Stendhal (stăNdälˈ) [key], pseud. of Marie Henri Beyle märē äNrēˈ bĕl, 1783–1842, French writer, recognized as one of the great French novelists.
He grew up in Grenoble hating his father and the Jesuit, Royalist atmosphere in his home, and he went to Paris at his earliest opportunity. There influential relatives obtained a place for him at the ministry of war. In 1800 he became a dragoon in Napoleon's army, and the invasion of Italy took him to Milan. By 1802 he was back in Paris, where he pursued the amorous adventures that continued to interest him all his life. He read widely and kept notes and journals, which have been published. He again served with Napoleon's army in the disastrous Russian campaign (1812). After Napoleon's fall in 1814, Stendhal went to Milan, remaining there until 1820. There he began his literary career.
In Vie de Haydn, de Mozart, et de Métastase (1814) and in Rome, Naples, et Florence en 1817 (1817), he borrowed facts freely from other writers, but the point of view and wit were his own. His books were better known in England than in France, and from c.1817 he wrote for British journals. In this period, when he was suffering from his most genuine and most unhappy love affair, he wrote De l'amour (1822), a psychological analysis of love that predates Freud. Stendhal's first novel, Armance (1827), was scorned by the critics.
In 1831 the first of his two great novels, Le Rouge et le Noir (tr. The Red and the Black ), was published. The Red in the title symbolizes the army and liberalism, and the Black the reactionary clergy. It is, baldly, the story of a sensitive but calculating youth, Julien Sorel, who pursues his ambitions by seduction and is eventually guillotined for shooting his mistress. Its sympathetic and acute character analysis and its picture of the period make it one of the world's great novels.

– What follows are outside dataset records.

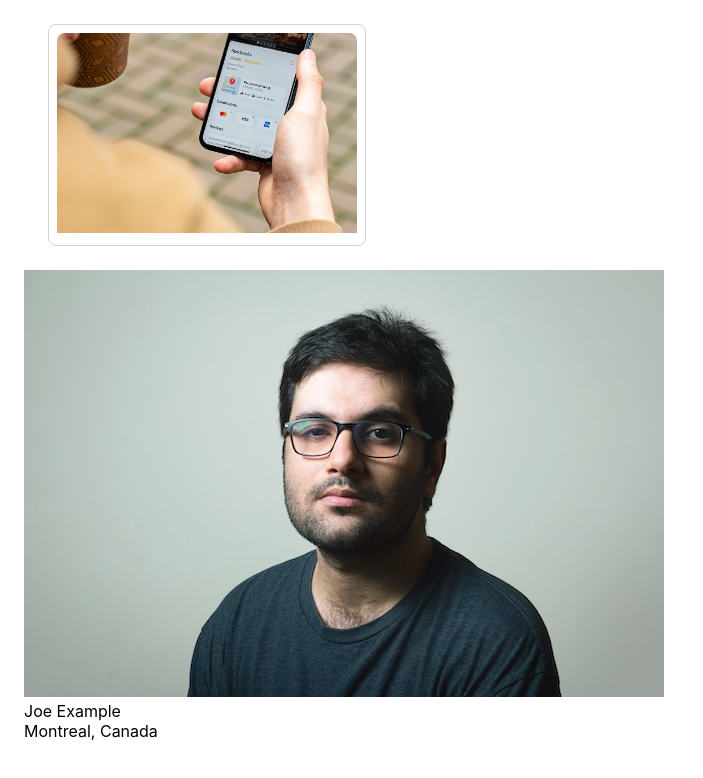
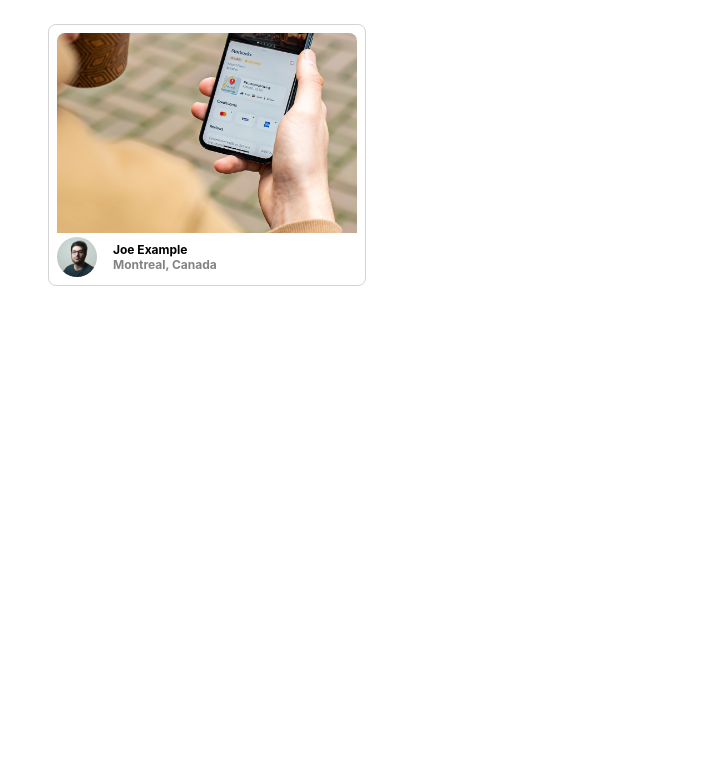
Before and after one commit to Jesse-D-Miller/photolabs, a React (Vite) app in the folder frontend/: page / in a window 1280 px wide. Shown: the top 778 px of the page, without its empty margins (0-703 px from the left). Built offline with nearby package versions, Linux system fonts and the light colour scheme; the HTML template or start-up script is replaced by a standard one.

Commit message:
minor chages as per AI suggestion

```diff
--- a/frontend/src/components/PhotoListItem.jsx
+++ b/frontend/src/components/PhotoListItem.jsx
@@ -4,17 +4,17 @@
   const { location, urls, user } = props.sampleDataForPhotoListItem;
 
   return (
-    <div className="PhotoListItem">
-      <div className="photo-list__item">
+    <div className="photo-list__item">
+      <div>
         <img className="photo-list__image" src={urls.regular} alt={`photolabs photo by ${user.username}`} />
       </div>
       <div className="photo-list__user-details">
         <img className="photo-list__user-profile" src={user.profile} alt={`${user.username} profile picture`} />
         <div className="photo-list__user-info" >
           {user.name}
-        </div>
-        <div className="photo-list__user-location ">
-          {`${location.city}, ${location.country}`}
+          <div className="photo-list__user-location ">
+            {`${location.city}, ${location.country}`}
+          </div>
         </div>
       </div>
     </div>
```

After the accession (1830) of Louis Philippe, Stendhal was appointed consul at Trieste, but because Metternich objected to his books and liberal ideas, he was shifted to Civitavecchia in 1831. He wrote constantly there, although he did not publish; among the works of that period are Souvenirs d'égotisme and La Vie d'Henri Brulard, both autobiographical, and Lucien Leuwen, a novel.
During a three-year leave of absence (1836–39), which he spent in Paris or in traveling about France, he wrote what many consider his greatest novel, La Chartreuse de Parme (1839, tr. The Charterhouse of Parma ). Its plot is from the Renaissance, but it is set in Italy of the 1830s. Its hero, Fabrizio del Dongo, like Julien Sorel, possesses a special egoism (termed Beylism by Stendhal) that derives its great energy from passion, has its own moral code, and consists of unswerving pursuit of happiness in the form of love or power. Stendhal returned to Paris a few months before he died. Nearly 50 years after his death, his unprinted works were discovered and published.
See translations of his autobiographical works, The Life of Henri Brulard (1939), Memoirs of Egotism (1949), and The Private Diaries of Stendhal (1954); biography by J. Keates (1997).
The Columbia Electronic Encyclopedia, 6th ed. Copyright © 2012, Columbia University Press. All rights reserved.